In 1992, a major study of over 11,000 Americans showed that those with the highest intakes of vitamin C had only about half the rate of heart disease.[1] Although some subsequent studies failed to find any benefit from vitamin C, on balance, the latest evidence appears to vindicate Pauling's thesis. Most recently, data from nearly 300,000 people show conclusively that an intake of 700 mg/day or more of vitamin C reduces the risk of heart disease by 25 per cent.[2]

However, according to Pauling's theory, no one taking enough vitamin C should get heart disease at all. So, why should the risk be reduced by only a quarter with 700 mg/day of the vitamin — a massive 10 times the RDA? Could it be that even this huge dose is not enough?

Possibly. If we consider other animals, we find that they synthesize and use far more vitamin C than that. A 70 kg goat, for example, makes about 13,000 mg (13 g) of vitamin C every day; and a large dog makes some 2,500 mg/day.
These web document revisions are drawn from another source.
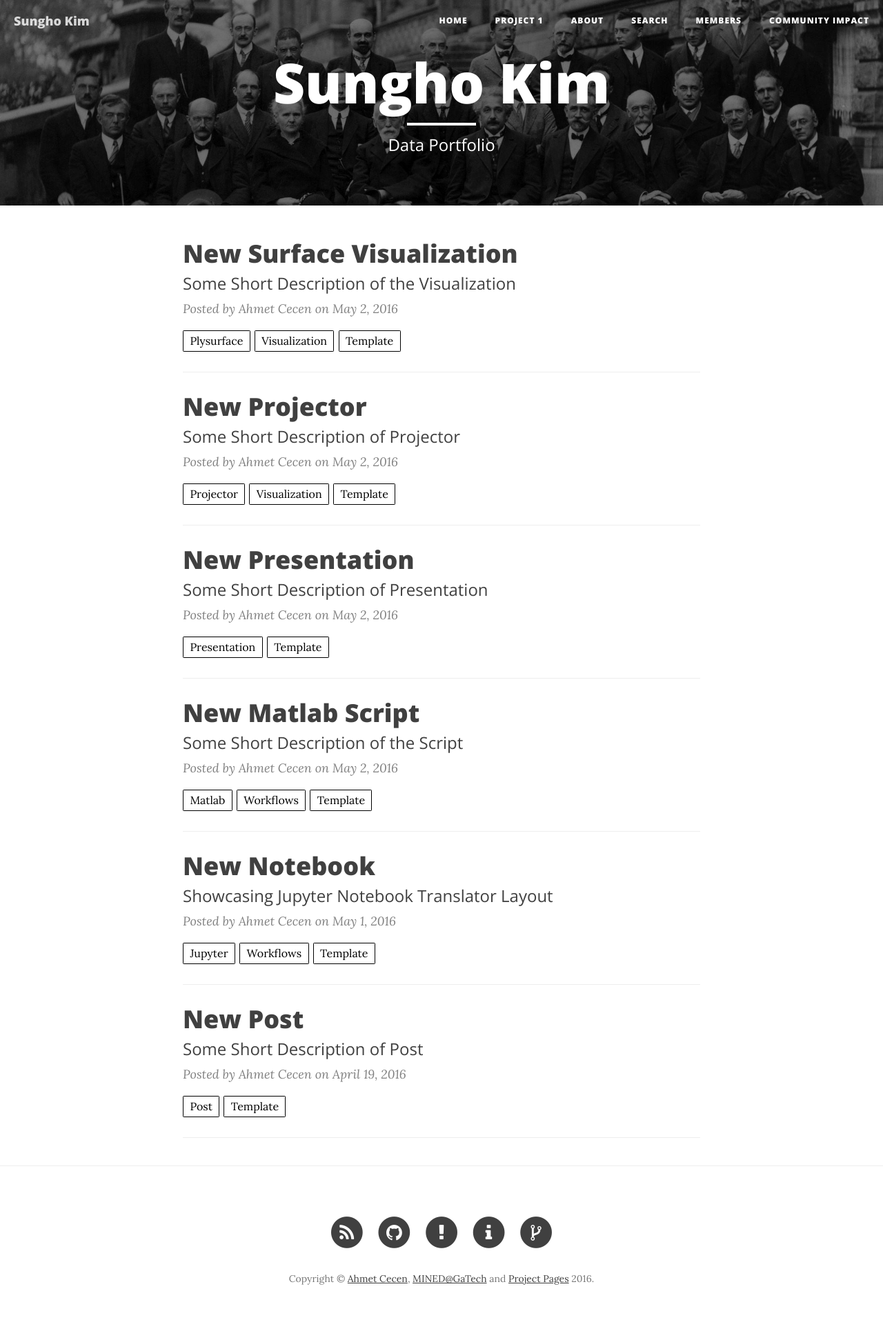
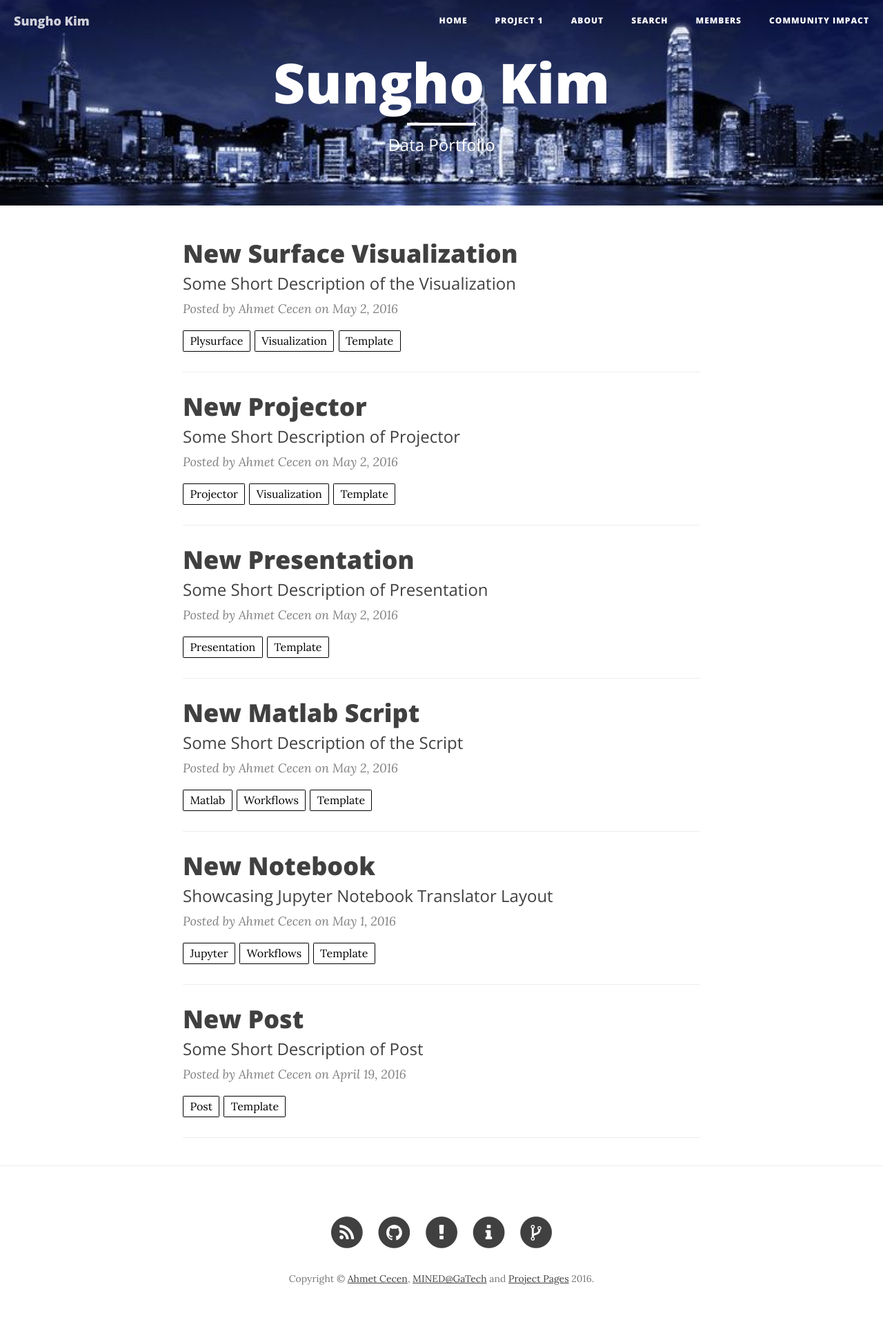
Before and after one commit to sunghok/sunghok.github.io, a Jekyll site: the page built from index.html, in a window 1280 px wide. Shown: the whole page at 69% size. Built offline with Jekyll 4.4.1, drawn with Linux system fonts in a browser that asks for light colours; nearby versions of some CDN libraries; the list of posts is cut into pages by our own code.

Commit message:
commit 2

```diff
--- a/_config.yml
+++ b/_config.yml
@@ -8,7 +8,7 @@ url: "https://projectpages.github.io"
 
 # Secondary Parameters
 baseurl: "/project-pages"
-header-img: img/home-bg.jpg
+header-img: "img/night-bg.jpg"
 headercolor: "#FFFFFF"
 
 # Tertiary Parameters
@@ -40,7 +40,7 @@ defaults:
 # Prose Settings
 prose:
   ignore: ['feed.xml', '/stl', '/ply', '/js', '/plugin', '/lib', '/projectors', '_layouts', '/_includes', 'Gruntfile.js', 'package.json', 'proselinks.jsonp', 'ppanchor.matin', '.gitignore', '/search', '/css', '/img', 'favicon.png','_data/*.json','LICENSES.md','README.md','colorscheme.scss','members.html','mentions.html','index.html']
-  siteurl: 'http://projectpages.github.io/project-pages/'
+  siteurl: 'http://sunghok.github.io'
   ispp: true
   media: 'img'
   metadata:
```
Also changed, not shown: img/night-bg.jpg (added), 10 other files.
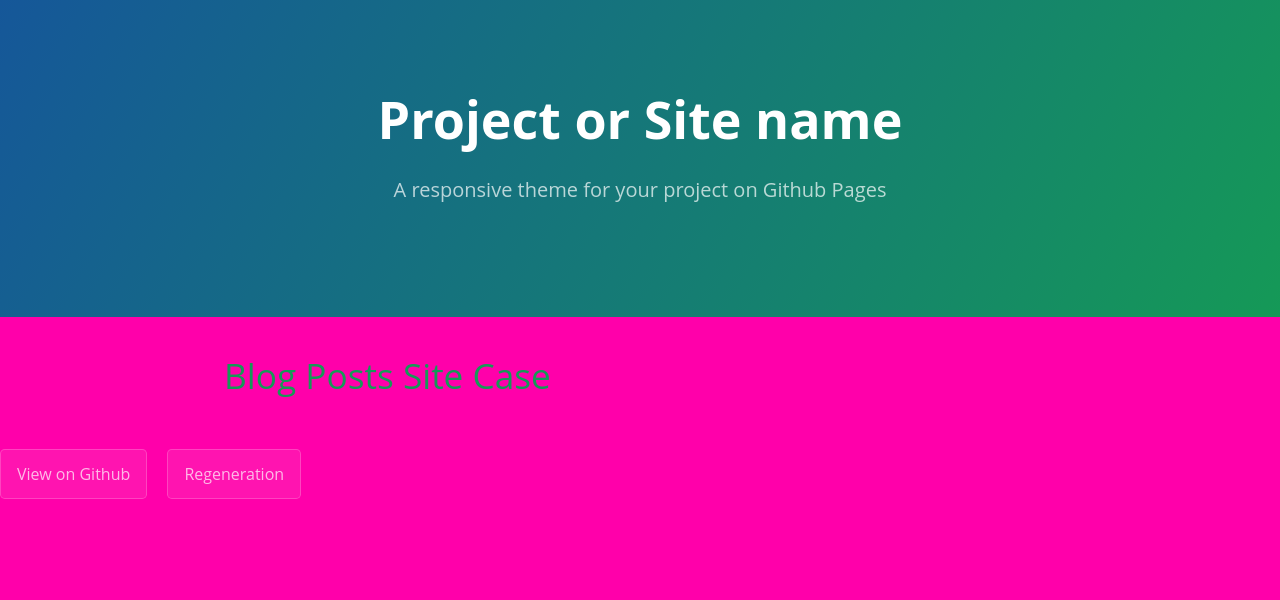
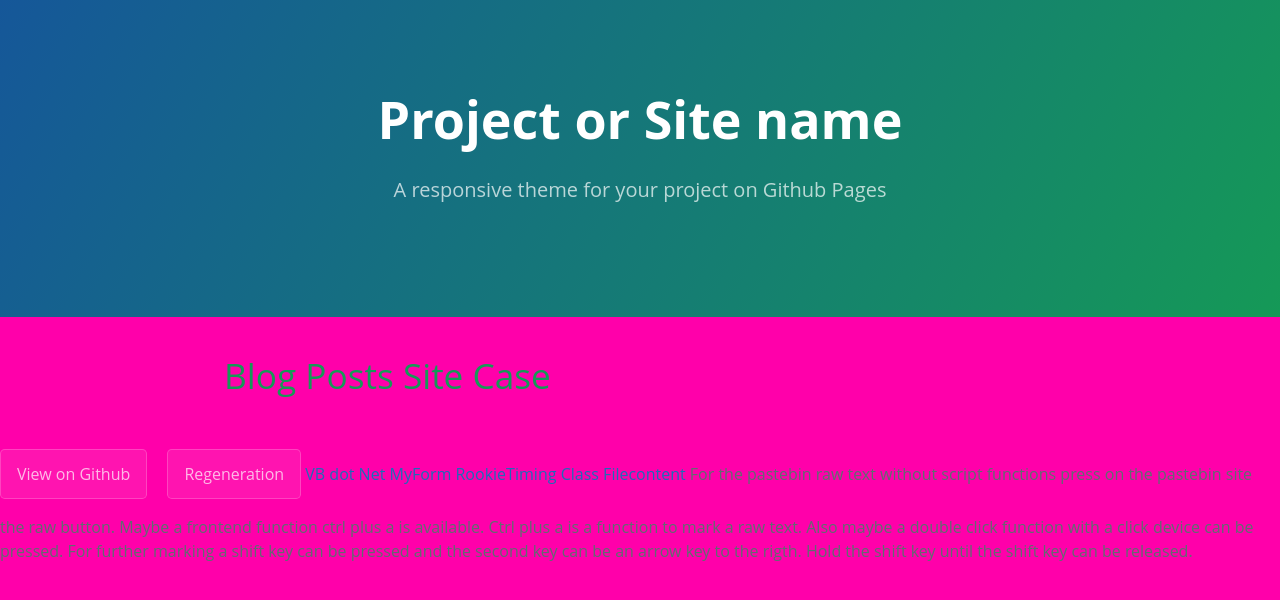
Before and after one commit to ledlightjungledStefan/Osterei, a Jekyll site: the page built from index.markdown, in a window 1280 px wide. Shown: the top 600 px of the page. Built offline with Jekyll 4.4.1, drawn with Linux system fonts in a browser that asks for light colours.

Commit message:
Update index.html

```diff
--- a/_layouts/index.html
+++ b/_layouts/index.html
@@ -20,5 +20,11 @@
     </section>
     <a href="#" class="btn">View on Github</a>
     <a href="/Osterei/solarplexus.html" class="btn">Regeneration</a>
+    <a href="https://pastebin.com/1Lksr6LN" class="">VB dot Net MyForm RookieTiming Class Filecontent</a>
+    For the pastebin raw text without script functions press on the pastebin site the raw button.
+    Maybe a frontend function ctrl plus a is available. Ctrl plus a is a function to mark a raw text.
+    Also maybe a double click function with a click device can be pressed. For further marking a shift
+    key can be pressed and the second key can be an arrow key to the rigth. Hold the shift key until
+    the shift key can be released.
   </body>
 </html>
```
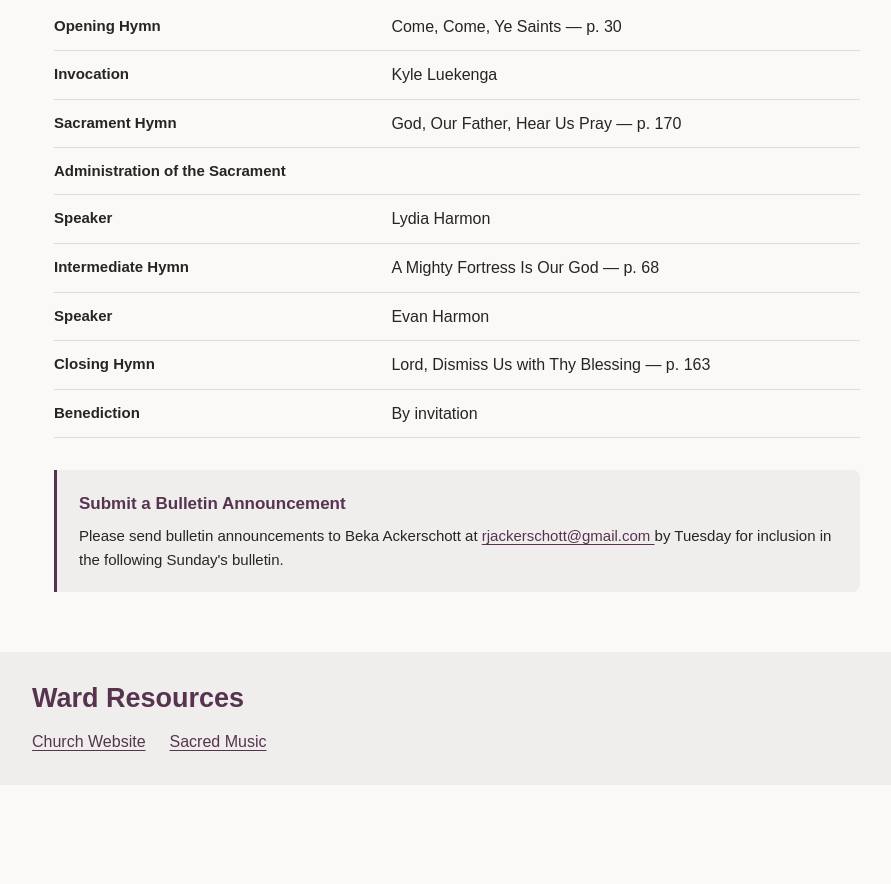
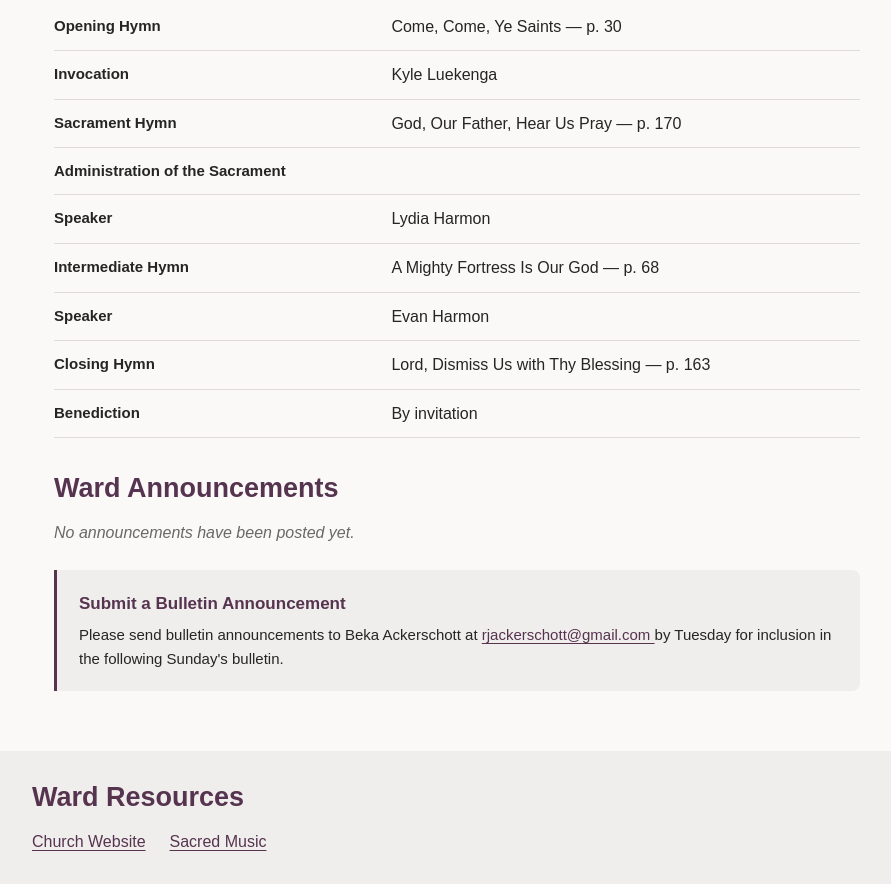
Before and after one commit to bekajane77/Caldwell2ndBulletin, a plain HTML site: page index.html in a window 1280 px wide. Shown: the part 633-1517 px from the top of the page, without its empty margins (183-1074 px from the left). Before the commit the page ends 1418 px from the top, so only its background shows below. Drawn offline with Linux system fonts and the light colour scheme.

Commit message:
Enhance announcement section and update margins
Added styling for empty announcements and updated margins.

```diff
--- a/index.html
+++ b/index.html
@@ -170,10 +170,16 @@ a {
   margin: 5px 0 10px;
 }
 
+.empty-announcements {
+  color: #686868;
+  font-style: italic;
+  margin: 8px 0 20px;
+}
+
 /* SUBMISSION INFORMATION */
 
 .submission {
-  margin-top: 32px;
+  margin-top: 24px;
   padding: 20px 22px;
   border-left: 3px solid var(--purple);
   background: var(--panel);
@@ -275,7 +281,7 @@ footer h2 {
   }
 
   .submission {
-    margin-top: 24px;
+    margin-top: 20px;
     padding: 15px 17px;
   }
 }
@@ -358,13 +364,23 @@ footer h2 {
   <h2>Program</h2>
   <section id="program"></section>
 
-  <section id="announcement-section" hidden>
+  <!-- WARD ANNOUNCEMENTS: ALWAYS VISIBLE -->
+
+  <section id="announcement-section">
     <h2>Ward Announcements</h2>
-    <div id="announcements"></div>
+
+    <div id="announcements">
+      <p class="empty-announcements">
+        No announcements have been posted yet.
+      </p>
+    </div>
   </section>
+
+  <!-- SUBMISSION INFORMATION: ALWAYS VISIBLE -->
 
   <aside class="submission">
     <h3>Submit a Bulletin Announcement</h3>
+
     <p>
       Please send bulletin announcements to
       Beka Ackerschott at
@@ -489,17 +505,23 @@ async function loadBulletin() {
 
     // ANNOUNCEMENTS
 
-    const announcementSection =
-      document.getElementById('announcement-section');
-
     const announcements =
       document.getElementById('announcements');
 
     announcements.replaceChildren();
 
-    const items = data.announcements || [];
+    const items = Array.isArray(data.announcements)
+      ? data.announcements
+      : [];
 
-    announcementSection.hidden = items.length === 0;
+    if (items.length === 0) {
+      const message = document.createElement('p');
+      message.className = 'empty-announcements';
+      message.textContent =
+        'No announcements have been posted yet.';
+
+      announcements.appendChild(message);
+    }
 
     items.forEach(item => {
       const div = document.createElement('div');
```
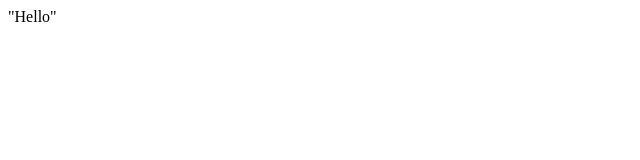
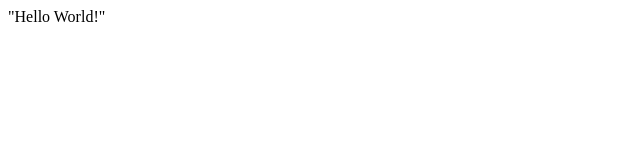
Before and after one commit to robertrance777/PROJECTTEST, a plain HTML site: page index.html in a window 1280 px wide. Shown: the full height of the page, 0-640 px from the left. Drawn offline with Linux system fonts and the light colour scheme.

Commit message:
Update index.html

```diff
--- a/index.html
+++ b/index.html
@@ -1,5 +1,5 @@
 <html>
 <body>
-"Hello"
+"Hello World!"
 </body>
 </html>
```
Out of the thousands of different animals existing in Nature only three — humans, monkeys and guinea pigs — are known to need vitamin C in their foods. The Committee on Animal Nutrition in the USA has also shown that monkeys need around 55 mg of vitamin C per kilogram of body weight per day in their feed for optimal health. In human terms, this means an average 70-kg (154 lb) person needs to eat nearly 4,000 mg per day.


1. Enstrom JE, Kanim LE, Klein MA.Vitamin C intake and mortality among a sample of the United States population.Epidemiology. 1992; 3: 194-202.
2. Knekt P, Ritz J, Pereira MA, et al. Antioxidant vitamins and coronary heart disease risk: a pooled analysis of 9 cohorts. Am J Clin Nutr 2004; 80: 1508-20.

Part 1: Introduction | Part 2: Rath & Pauling | Part 3: Supporting evidence | Part 4: Reversing CHD | Part 5: Better than statins

Bookmark and Share
Last updated: December 9, 2011